Improvements in mortality clearly present opportunities for European life undertakings. As populations continue to age, the demand for products which protect individuals and defined benefit pension schemes against the associated financial risks is projected to grow significantly.
Equally, there are important challenges. Many European life undertakings have significant existing exposure to longevity risk through existing annuity portfolios, and their ability to manage that exposure in a cost, and capital, efficient manner may depend heavily on the availability of cost-effective risk transfer solutions in secondary markets.
Demand for secondary market capacity has, in recent years, been reflected in an increase in the number of reinsurers offering longevity-only products (with recent new entrants including both Munich Re and Scor) – and, in the UK market, a number of substantial longevity-only reinsurances have been closed with companies such as Pacific Life Re, RGA, Hannover Re and Partner Re. Most of these transactions have been entered into in respect of risks originating from defined benefit pension schemes and transferred into the insurance (and in some cases capital) markets under Pension Buy-In policies or longevity swaps, such as the £3bn longevity hedge concluded by Deutsche Bank / Abbey Life with the Trustees of the BMW UK Scheme.

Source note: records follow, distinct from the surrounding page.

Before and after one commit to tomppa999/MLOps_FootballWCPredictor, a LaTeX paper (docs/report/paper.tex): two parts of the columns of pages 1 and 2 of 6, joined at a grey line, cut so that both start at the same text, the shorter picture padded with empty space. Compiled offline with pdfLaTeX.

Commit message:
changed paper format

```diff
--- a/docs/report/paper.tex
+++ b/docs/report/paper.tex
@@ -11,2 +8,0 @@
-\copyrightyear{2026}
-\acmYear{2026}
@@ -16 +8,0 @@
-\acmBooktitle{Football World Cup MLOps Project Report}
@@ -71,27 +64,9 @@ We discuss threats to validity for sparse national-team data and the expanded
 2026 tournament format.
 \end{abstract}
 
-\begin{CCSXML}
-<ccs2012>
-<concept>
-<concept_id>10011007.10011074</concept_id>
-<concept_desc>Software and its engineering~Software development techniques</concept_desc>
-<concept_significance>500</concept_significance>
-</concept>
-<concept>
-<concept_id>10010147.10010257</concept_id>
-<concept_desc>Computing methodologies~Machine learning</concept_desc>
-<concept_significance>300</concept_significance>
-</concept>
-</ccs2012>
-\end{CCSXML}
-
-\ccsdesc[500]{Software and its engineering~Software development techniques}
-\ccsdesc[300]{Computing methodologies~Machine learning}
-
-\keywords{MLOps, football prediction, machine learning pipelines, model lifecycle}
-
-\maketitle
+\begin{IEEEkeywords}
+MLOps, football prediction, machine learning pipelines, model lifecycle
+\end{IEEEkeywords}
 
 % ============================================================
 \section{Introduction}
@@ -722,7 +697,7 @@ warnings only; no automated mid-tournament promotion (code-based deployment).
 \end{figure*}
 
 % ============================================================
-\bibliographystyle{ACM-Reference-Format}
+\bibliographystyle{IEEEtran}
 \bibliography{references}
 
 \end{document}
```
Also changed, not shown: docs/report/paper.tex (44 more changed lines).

However, although reinsurance capacity has expanded, it seems unlikely to be sufficient in itself to support anticipated demand, even in the relatively short term. The importance of developing alternative capital markets solutions and (in the longer term) a liquid market for traded longevity risk is now widely acknowledged – as the establishment of the Life and Longevity Markets Association (“LLMA”) in early 2010 and the subsequent transfer to the LLMA of JP Morgan’s LifeMetrics Index attest.
For now, however, the longevity risk trading market remains relatively nascent. In the meantime, the QIS5 findings and the AEGON announcement suggest that, in the run-up to Solvency II and beyond, demand for longevity risk transfer solutions from European life undertakings, whether in reinsurance form or otherwise, is likely to grow. And if demand for similar solutions from defined benefit pension schemes develops as widely predicted, there is likely to be healthy competition for available reinsurance capacity in the coming years.
Mike Munro and James Parker are Partners at CMS Cameron McKenna LLP and founder members of the firm’s Life, Pensions & Longevity Risk Group – a multi-disciplinary team focussed on assisting clients in developing and implementing risk transfer solutions in the life, annuity and pensions markets. Mike and James have advised on numerous longevity-only transactions, and represented Abbey Life / Deutsche Bank on the £3bn BMW Longevity Hedge and associated reinsurance risk syndication.